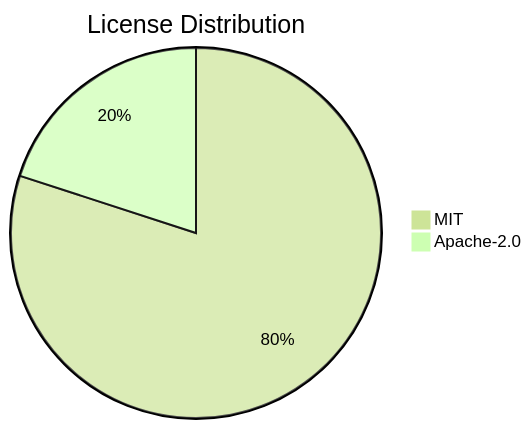
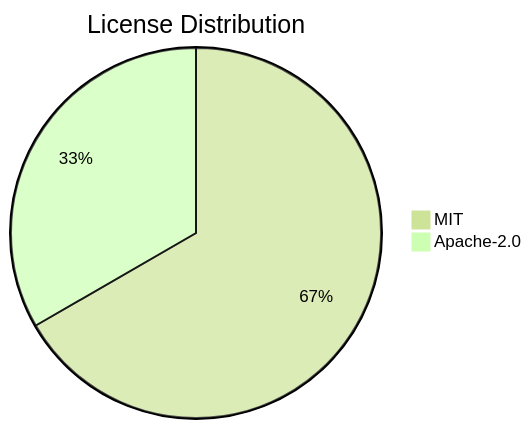
Before and after one commit to svenroth-ai/shipwright: the diagram in .shipwright/compliance/sbom.md, drawn with Mermaid (forest theme). The commit also changed other lines of this file and 37 other files, not shown here.

````diff
--- a/.shipwright/compliance/sbom.md
+++ b/.shipwright/compliance/sbom.md
@@ -17,5 +17,5 @@
 ```mermaid
 pie title License Distribution
     "MIT" : 4
-    "Apache-2.0" : 1
+    "Apache-2.0" : 2
 ```
````
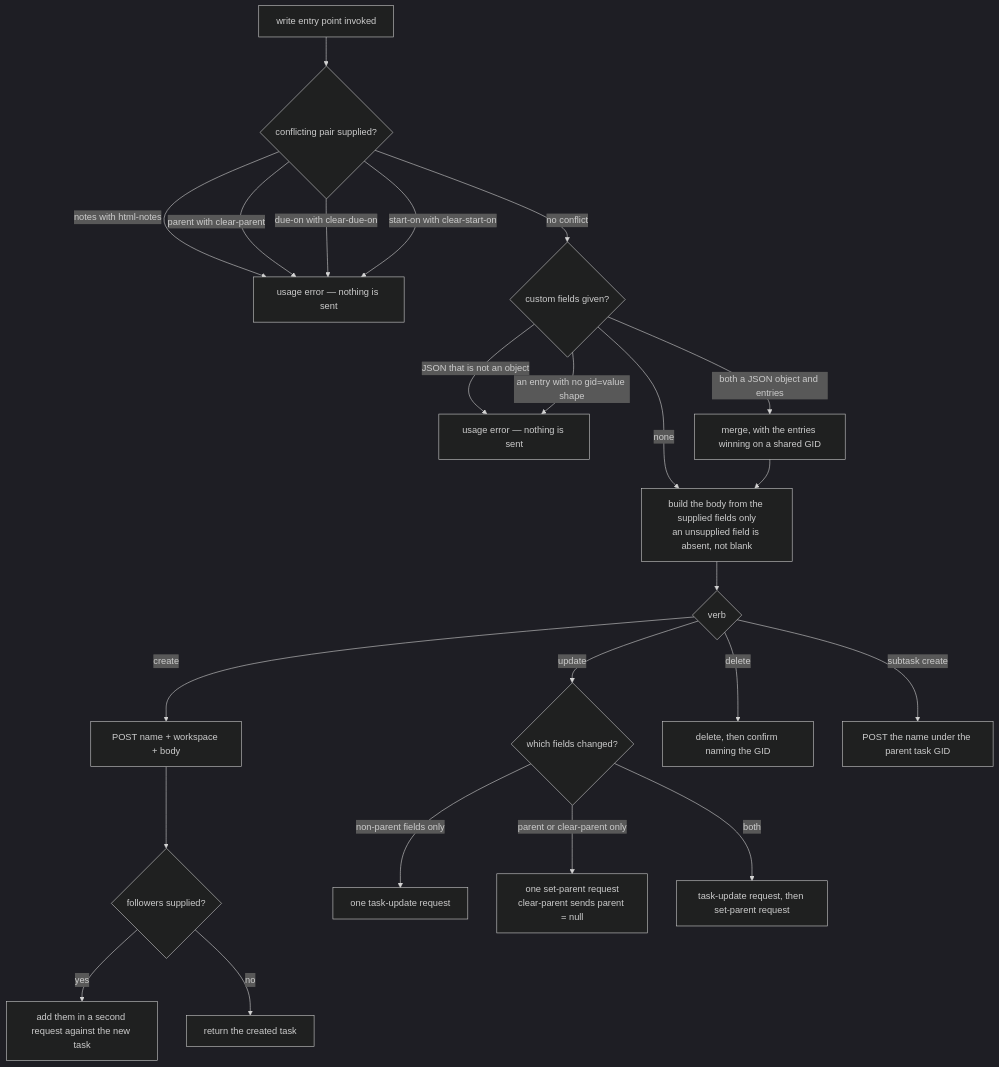
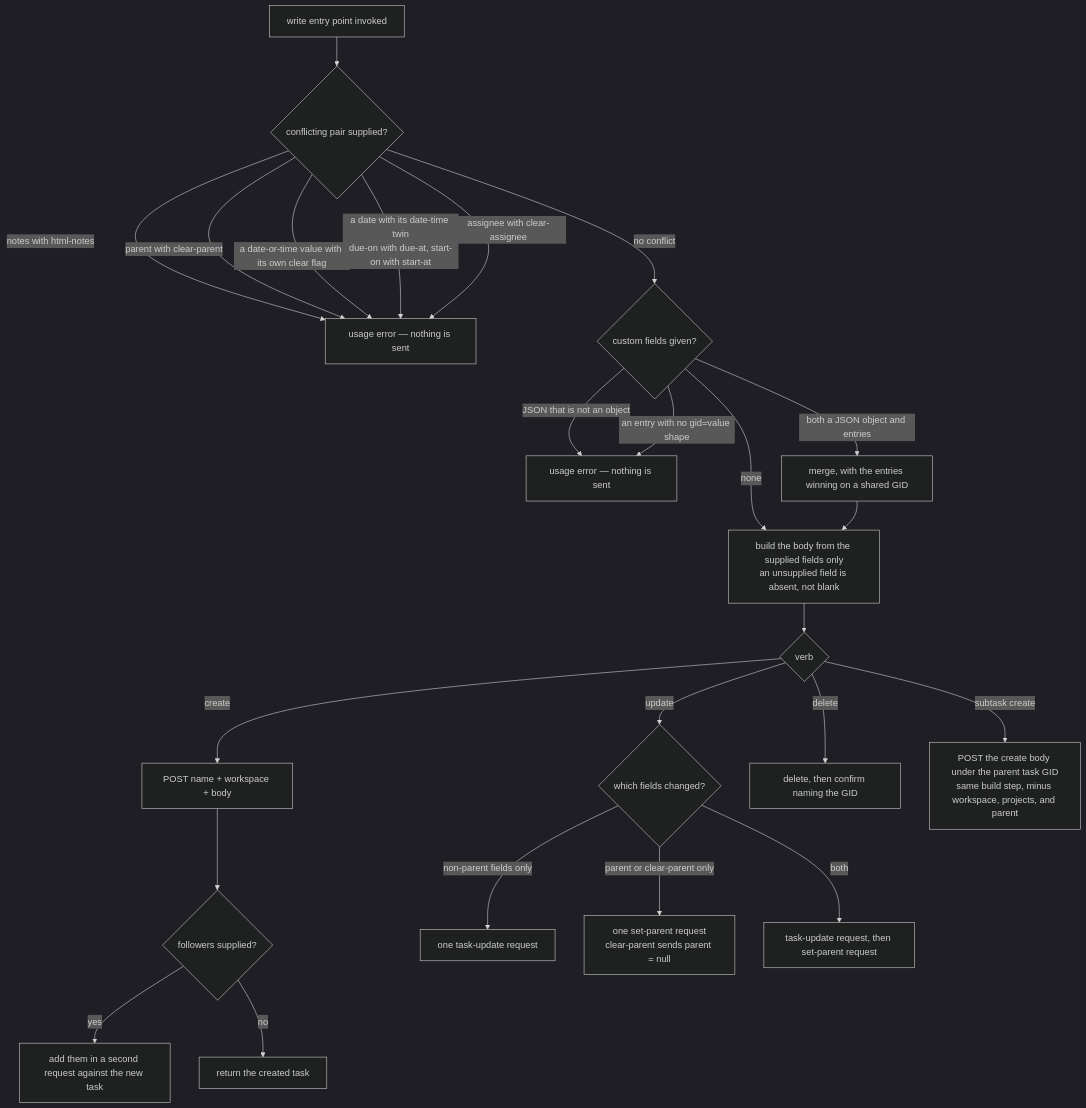
The third of 5 diagrams in packages/cyber-asana/.agents/spec/tasks/README.md (cyberuni/asana-agent), drawn with Mermaid (dark theme) before and after one commit. The commit also changed other lines of this file and 4 other files, not shown here.

````diff
--- a/packages/cyber-asana/.agents/spec/tasks/README.md
+++ b/packages/cyber-asana/.agents/spec/tasks/README.md
@@ -261,25 +261,26 @@
 ```mermaid
 graph TD
   W[write entry point invoked] --> WX{conflicting pair supplied?}
   WX -->|notes with html-notes| WXE[usage error — nothing is sent]
   WX -->|parent with clear-parent| WXE
-  WX -->|due-on with clear-due-on| WXE
-  WX -->|start-on with clear-start-on| WXE
+  WX -->|a date-or-time value with its own clear flag| WXE
+  WX -->|a date with its date-time twin<br/>due-on with due-at, start-on with start-at| WXE
+  WX -->|assignee with clear-assignee| WXE
   WX -->|no conflict| WC{custom fields given?}
   WC -->|JSON that is not an object| WCE[usage error — nothing is sent]
   WC -->|an entry with no gid=value shape| WCE
   WC -->|both a JSON object and entries| WCM[merge, with the entries winning on a shared GID]
   WC -->|none| WB
   WCM --> WB[build the body from the supplied fields only<br/>an unsupplied field is absent, not blank]
   WB --> WV{verb}
   WV -->|create| WCR[POST name + workspace + body]
   WCR --> WCF{followers supplied?}
   WCF -->|yes| WCFY[add them in a second request against the new task]
   WCF -->|no| WCFN[return the created task]
   WV -->|update| WU{which fields changed?}
   WU -->|non-parent fields only| WU1[one task-update request]
   WU -->|parent or clear-parent only| WU2[one set-parent request<br/>clear-parent sends parent = null]
   WU -->|both| WU3[task-update request, then set-parent request]
   WV -->|delete| WD[delete, then confirm naming the GID]
-  WV -->|subtask create| WS[POST the name under the parent task GID]
+  WV -->|subtask create| WS[POST the create body under the parent task GID<br/>same build step, minus workspace, projects, and parent]
 ```
````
_____
### [Exercise]
Print each record exactly as it stands, leaving the images out.

### [Result of the exercise]
Before and after one commit to svenroth-ai/shipwright: the diagram in .shipwright/compliance/sbom.md, drawn with Mermaid (forest theme). The commit also changed other lines of this file and 37 other files, not shown here.

````diff
--- a/.shipwright/compliance/sbom.md
+++ b/.shipwright/compliance/sbom.md
@@ -17,5 +17,5 @@
 ```mermaid
 pie title License Distribution
     "MIT" : 4
-    "Apache-2.0" : 1
+    "Apache-2.0" : 2
 ```
````
The third of 5 diagrams in packages/cyber-asana/.agents/spec/tasks/README.md (cyberuni/asana-agent), drawn with Mermaid (dark theme) before and after one commit. The commit also changed other lines of this file and 4 other files, not shown here.

````diff
--- a/packages/cyber-asana/.agents/spec/tasks/README.md
+++ b/packages/cyber-asana/.agents/spec/tasks/README.md
@@ -261,25 +261,26 @@
 ```mermaid
 graph TD
   W[write entry point invoked] --> WX{conflicting pair supplied?}
   WX -->|notes with html-notes| WXE[usage error — nothing is sent]
   WX -->|parent with clear-parent| WXE
-  WX -->|due-on with clear-due-on| WXE
-  WX -->|start-on with clear-start-on| WXE
+  WX -->|a date-or-time value with its own clear flag| WXE
+  WX -->|a date with its date-time twin<br/>due-on with due-at, start-on with start-at| WXE
+  WX -->|assignee with clear-assignee| WXE
   WX -->|no conflict| WC{custom fields given?}
   WC -->|JSON that is not an object| WCE[usage error — nothing is sent]
   WC -->|an entry with no gid=value shape| WCE
   WC -->|both a JSON object and entries| WCM[merge, with the entries winning on a shared GID]
   WC -->|none| WB
   WCM --> WB[build the body from the supplied fields only<br/>an unsupplied field is absent, not blank]
   WB --> WV{verb}
   WV -->|create| WCR[POST name + workspace + body]
   WCR --> WCF{followers supplied?}
   WCF -->|yes| WCFY[add them in a second request against the new task]
   WCF -->|no| WCFN[return the created task]
   WV -->|update| WU{which fields changed?}
   WU -->|non-parent fields only| WU1[one task-update request]
   WU -->|parent or clear-parent only| WU2[one set-parent request<br/>clear-parent sends parent = null]
   WU -->|both| WU3[task-update request, then set-parent request]
   WV -->|delete| WD[delete, then confirm naming the GID]
-  WV -->|subtask create| WS[POST the name under the parent task GID]
+  WV -->|subtask create| WS[POST the create body under the parent task GID<br/>same build step, minus workspace, projects, and parent]
 ```
````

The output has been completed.